“Someplace to Call Home” by Sandra Dallas is an historical fiction novel about the Great Depression. When the Turners’ parents die, they are left orphans in the middle of the dust bowl, which renders their farm useless. As they take to the road in their old car, they try to find work to pay for food. But it’s not a time when a bunch of kids looking for work are welcome anywhere. And a few jobs here and there aren’t going to provide for them long term. Tom is the oldest, and he takes it on himself to provide for Hallie and their young brother Benny, who has Down Syndrome. Hallie desperately wants to go back to school so she can finish eighth grade. When they find a farmer willing to let them camp on his land, will it last? There are plenty of twists and turns in this gripping story, and as in all good historical fiction, readers learn a lot about an important era, in this case the Depression and how it adversely affected so many of its virtually helpless victims. (Sleeping Bear Press)
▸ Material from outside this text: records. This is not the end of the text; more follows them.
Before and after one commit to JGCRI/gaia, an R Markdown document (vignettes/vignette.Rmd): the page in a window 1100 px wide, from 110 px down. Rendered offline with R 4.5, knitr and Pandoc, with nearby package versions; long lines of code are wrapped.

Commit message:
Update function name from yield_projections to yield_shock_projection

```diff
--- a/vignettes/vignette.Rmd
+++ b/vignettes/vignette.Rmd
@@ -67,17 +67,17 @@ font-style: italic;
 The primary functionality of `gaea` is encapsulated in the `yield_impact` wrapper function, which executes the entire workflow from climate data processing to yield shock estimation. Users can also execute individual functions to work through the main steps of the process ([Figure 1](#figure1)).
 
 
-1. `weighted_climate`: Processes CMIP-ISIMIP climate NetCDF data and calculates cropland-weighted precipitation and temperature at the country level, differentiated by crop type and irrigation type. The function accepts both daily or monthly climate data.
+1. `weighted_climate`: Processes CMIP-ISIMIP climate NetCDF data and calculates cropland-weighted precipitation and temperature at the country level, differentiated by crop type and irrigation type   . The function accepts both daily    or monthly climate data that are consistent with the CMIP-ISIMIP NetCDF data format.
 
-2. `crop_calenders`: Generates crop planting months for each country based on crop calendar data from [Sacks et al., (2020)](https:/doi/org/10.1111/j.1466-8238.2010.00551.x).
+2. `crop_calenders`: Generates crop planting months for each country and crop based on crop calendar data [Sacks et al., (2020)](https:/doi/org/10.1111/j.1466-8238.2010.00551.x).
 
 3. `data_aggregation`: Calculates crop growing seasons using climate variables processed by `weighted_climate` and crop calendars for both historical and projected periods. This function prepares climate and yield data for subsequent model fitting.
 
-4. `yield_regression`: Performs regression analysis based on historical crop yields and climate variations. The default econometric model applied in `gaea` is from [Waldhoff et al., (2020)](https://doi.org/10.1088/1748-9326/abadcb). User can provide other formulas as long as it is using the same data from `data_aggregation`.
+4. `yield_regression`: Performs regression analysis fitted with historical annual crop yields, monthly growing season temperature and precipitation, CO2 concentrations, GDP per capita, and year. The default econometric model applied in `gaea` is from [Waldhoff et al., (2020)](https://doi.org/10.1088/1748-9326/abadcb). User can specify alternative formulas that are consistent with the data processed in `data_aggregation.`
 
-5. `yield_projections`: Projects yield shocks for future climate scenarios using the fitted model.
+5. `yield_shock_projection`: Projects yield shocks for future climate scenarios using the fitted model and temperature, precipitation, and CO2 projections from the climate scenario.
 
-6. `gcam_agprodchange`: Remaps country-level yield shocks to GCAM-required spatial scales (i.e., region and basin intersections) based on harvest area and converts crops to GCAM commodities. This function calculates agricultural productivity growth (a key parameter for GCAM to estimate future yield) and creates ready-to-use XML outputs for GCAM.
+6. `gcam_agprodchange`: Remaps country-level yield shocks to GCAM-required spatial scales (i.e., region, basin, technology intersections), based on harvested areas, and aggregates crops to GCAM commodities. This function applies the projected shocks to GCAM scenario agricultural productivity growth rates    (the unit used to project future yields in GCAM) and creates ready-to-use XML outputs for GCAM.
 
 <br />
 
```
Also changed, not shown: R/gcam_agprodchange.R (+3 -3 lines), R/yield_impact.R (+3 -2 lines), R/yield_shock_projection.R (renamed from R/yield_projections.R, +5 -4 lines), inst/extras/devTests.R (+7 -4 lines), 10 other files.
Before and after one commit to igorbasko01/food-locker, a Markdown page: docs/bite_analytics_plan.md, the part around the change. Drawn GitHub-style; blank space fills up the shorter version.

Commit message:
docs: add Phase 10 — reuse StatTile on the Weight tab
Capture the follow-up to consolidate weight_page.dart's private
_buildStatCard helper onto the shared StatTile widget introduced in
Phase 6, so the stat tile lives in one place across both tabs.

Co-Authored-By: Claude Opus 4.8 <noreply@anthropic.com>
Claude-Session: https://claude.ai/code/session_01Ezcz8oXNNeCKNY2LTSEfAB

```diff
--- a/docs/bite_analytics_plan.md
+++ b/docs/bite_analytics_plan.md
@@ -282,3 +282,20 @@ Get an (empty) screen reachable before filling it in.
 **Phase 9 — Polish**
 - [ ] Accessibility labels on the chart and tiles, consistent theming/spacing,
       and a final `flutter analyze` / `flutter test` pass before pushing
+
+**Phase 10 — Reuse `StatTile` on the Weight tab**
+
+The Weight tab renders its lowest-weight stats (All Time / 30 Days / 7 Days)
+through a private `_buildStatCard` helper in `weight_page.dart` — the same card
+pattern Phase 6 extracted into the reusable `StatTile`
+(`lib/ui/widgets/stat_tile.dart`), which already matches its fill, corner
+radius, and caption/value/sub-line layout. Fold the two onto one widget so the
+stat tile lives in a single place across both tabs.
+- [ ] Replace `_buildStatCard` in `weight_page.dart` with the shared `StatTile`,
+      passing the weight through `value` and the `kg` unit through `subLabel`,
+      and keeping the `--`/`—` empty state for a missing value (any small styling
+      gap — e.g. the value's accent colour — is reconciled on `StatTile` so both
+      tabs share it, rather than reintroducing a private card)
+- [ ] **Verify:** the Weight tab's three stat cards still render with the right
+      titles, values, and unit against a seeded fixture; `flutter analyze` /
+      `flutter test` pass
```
Please note: This review is based on books provided by the publishers for review purposes.